ABOUT THIS EXERCISE
Read the lines of the data below and retrieve those with "type".
┌────────
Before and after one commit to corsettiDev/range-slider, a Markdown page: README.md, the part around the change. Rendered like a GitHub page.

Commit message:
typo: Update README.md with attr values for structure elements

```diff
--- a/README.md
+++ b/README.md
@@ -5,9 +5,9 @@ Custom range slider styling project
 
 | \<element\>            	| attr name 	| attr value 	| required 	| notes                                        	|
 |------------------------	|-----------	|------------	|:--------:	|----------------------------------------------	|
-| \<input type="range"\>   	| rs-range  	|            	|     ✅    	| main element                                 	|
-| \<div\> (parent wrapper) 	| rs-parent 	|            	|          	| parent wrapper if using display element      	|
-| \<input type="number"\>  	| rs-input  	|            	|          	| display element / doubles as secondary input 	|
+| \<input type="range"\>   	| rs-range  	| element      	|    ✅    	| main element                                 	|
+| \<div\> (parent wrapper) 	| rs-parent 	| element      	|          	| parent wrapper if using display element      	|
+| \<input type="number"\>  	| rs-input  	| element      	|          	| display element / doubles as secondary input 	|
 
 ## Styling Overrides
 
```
└────────
OUTPUT BELOW
-| \<input type="range"\>   	| rs-range  	|            	|     ✅    	| main element                                 	|
-| \<input type="number"\>  	| rs-input  	|            	|          	| display element / doubles as secondary input 	|
+| \<input type="range"\>   	| rs-range  	| element      	|    ✅    	| main element                                 	|
+| \<input type="number"\>  	| rs-input  	| element      	|          	| display element / doubles as secondary input 	|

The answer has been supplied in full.